Today, 1st April 2020, the Supreme Court has handed down judgment in Barclays Bank v Various Claimants  UKSC 13. This is an important decision clarifying the scope of vicarious liability for independent contractors. Lizanne Gumbel QC and Robert Kellar QC appeared for the Respondents.
They were instructed by Slater and Gordon and Shaw & Co to represent 126 claimants seeking damages against Barclays Bank. The group litigation concerned the vicarious liability of a bank for sexual assaults in the 1970s and early 1980s. The alleged assaults were committed in the North East by a now deceased general practitioner. The assaults occurred during pre-employment health checks of prospective employees. Barclays Bank resisted liability on the basis that Dr. Bates was an “independent contractor”.
The High Court held that the the Bank was was vicariously liable for Dr. Bates’ assaults. That finding was upheld by the Court of Appeal.

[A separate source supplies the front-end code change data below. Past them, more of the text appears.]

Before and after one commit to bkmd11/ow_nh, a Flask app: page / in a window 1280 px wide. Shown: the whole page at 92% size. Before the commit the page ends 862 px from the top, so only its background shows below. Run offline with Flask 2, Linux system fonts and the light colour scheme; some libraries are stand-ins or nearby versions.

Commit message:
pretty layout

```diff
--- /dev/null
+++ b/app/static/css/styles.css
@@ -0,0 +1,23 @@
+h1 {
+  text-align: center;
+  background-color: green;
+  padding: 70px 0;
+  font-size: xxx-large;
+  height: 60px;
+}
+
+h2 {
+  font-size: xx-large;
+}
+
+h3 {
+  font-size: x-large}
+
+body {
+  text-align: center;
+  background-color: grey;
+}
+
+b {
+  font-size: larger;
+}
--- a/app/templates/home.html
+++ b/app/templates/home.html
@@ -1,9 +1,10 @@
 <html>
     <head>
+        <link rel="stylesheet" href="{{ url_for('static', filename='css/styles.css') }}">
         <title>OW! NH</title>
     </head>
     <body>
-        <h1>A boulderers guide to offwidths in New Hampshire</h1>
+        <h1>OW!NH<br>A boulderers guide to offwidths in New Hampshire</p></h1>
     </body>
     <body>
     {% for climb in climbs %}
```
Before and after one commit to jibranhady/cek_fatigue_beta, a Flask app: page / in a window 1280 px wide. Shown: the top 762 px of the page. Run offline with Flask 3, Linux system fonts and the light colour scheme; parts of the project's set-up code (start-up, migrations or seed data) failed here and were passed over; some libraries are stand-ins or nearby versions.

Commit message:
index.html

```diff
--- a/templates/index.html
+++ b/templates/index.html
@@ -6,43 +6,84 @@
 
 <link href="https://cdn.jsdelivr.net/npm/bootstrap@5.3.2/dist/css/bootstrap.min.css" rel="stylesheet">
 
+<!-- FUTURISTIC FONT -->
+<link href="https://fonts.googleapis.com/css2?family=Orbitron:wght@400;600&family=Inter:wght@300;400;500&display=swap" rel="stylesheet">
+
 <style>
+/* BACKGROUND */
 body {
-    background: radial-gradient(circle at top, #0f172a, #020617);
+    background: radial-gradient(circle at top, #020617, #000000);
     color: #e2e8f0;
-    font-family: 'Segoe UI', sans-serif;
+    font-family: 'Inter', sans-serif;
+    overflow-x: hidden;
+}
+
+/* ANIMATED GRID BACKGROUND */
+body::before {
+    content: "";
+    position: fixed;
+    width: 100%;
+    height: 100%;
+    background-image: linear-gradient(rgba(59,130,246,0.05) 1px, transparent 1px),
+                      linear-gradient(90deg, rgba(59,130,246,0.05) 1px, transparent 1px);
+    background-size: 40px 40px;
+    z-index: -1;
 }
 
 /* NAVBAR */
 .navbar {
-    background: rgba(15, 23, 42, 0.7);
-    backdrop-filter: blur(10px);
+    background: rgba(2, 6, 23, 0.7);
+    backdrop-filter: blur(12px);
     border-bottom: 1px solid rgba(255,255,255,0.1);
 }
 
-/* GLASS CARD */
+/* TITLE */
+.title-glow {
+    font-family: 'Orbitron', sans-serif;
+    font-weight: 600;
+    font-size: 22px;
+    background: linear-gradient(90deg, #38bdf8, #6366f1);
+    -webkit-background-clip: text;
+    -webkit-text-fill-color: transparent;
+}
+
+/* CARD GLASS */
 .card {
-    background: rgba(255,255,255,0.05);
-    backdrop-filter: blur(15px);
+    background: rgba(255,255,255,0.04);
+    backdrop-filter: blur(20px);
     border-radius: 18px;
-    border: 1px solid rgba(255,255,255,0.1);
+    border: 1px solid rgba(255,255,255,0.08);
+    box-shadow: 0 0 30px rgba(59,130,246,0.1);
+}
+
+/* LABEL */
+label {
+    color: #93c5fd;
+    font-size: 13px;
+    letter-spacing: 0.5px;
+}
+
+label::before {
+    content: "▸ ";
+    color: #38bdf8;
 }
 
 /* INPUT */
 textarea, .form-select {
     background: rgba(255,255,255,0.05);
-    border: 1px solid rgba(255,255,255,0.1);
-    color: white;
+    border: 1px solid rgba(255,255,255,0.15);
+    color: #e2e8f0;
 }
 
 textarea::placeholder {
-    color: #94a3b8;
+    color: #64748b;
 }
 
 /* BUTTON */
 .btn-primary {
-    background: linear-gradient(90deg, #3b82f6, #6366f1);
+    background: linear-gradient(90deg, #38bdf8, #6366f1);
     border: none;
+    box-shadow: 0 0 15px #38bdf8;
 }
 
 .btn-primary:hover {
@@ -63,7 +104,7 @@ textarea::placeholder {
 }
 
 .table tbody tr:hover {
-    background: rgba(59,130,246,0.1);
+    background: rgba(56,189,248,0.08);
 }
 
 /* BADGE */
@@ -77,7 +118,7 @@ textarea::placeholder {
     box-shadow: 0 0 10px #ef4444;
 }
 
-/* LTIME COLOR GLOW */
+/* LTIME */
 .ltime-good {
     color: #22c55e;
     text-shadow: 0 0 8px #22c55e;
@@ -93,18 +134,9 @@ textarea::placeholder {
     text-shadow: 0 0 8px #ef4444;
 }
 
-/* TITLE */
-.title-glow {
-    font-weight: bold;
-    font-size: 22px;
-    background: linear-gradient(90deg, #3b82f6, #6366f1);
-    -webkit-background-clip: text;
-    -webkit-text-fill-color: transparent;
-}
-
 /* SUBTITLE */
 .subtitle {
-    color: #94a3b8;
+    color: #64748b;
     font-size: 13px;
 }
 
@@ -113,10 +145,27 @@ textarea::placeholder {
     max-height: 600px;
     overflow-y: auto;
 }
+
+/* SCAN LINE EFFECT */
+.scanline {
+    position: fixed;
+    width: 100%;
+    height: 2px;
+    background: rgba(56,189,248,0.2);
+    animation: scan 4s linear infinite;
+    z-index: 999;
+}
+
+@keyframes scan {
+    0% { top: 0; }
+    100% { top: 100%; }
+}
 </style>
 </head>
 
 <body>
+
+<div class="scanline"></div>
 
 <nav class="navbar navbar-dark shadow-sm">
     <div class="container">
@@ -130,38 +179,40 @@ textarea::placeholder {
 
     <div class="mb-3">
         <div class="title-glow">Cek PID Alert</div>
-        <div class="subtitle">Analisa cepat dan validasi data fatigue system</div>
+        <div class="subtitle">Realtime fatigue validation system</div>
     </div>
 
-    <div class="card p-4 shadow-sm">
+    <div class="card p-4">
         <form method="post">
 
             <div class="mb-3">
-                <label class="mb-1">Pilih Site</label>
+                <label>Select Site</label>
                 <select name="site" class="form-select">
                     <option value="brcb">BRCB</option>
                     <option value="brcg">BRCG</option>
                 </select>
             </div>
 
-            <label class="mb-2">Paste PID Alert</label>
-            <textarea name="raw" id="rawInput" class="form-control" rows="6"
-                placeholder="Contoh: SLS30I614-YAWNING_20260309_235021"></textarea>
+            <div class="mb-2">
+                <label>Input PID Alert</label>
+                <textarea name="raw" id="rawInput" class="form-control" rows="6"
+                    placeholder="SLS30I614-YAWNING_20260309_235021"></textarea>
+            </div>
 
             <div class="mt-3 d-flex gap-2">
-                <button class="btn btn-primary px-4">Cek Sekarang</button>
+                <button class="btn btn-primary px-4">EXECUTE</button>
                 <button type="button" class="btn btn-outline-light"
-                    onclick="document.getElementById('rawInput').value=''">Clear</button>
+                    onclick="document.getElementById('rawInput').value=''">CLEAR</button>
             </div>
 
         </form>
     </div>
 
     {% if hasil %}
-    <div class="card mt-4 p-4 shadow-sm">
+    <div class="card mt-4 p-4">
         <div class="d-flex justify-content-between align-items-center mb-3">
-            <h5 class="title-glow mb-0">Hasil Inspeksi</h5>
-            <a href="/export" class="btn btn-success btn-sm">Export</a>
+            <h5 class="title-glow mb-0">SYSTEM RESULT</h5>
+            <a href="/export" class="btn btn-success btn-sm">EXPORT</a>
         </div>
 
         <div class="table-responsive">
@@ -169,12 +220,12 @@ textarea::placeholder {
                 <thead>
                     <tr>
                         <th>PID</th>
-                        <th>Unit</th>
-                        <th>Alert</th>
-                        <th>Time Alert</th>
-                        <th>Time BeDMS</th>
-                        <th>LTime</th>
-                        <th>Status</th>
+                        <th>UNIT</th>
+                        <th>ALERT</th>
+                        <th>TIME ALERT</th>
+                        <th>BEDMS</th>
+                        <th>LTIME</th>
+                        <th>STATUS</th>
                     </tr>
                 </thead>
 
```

However, the Bank’s appeal was allowed by the Supreme Court. It held that there was nothing in the Christian Brothers case, Cox v. Ministry of Justice or Armes v. Nottinghamshire CC to cast doubt on the classic distinction between employees (and those in relationships “akin to employment”) and independent contractors. Vicarious liability did not arise in respect of independent contractors.
The key question remained whether the tortfeasor was “carrying on business in his own account” or whether he was in a relationship “akin to employment”. Where it was clear that a tortfeasor was carrying on business in his own account it was not necessary to consider the various tests (the “five factors”) described in previous Supreme Court decisions. On the facts, it was clear that Dr. Bates was in business in his own account. Therefore the Bank was not vicariously liable for his assaults.
Judgment available here.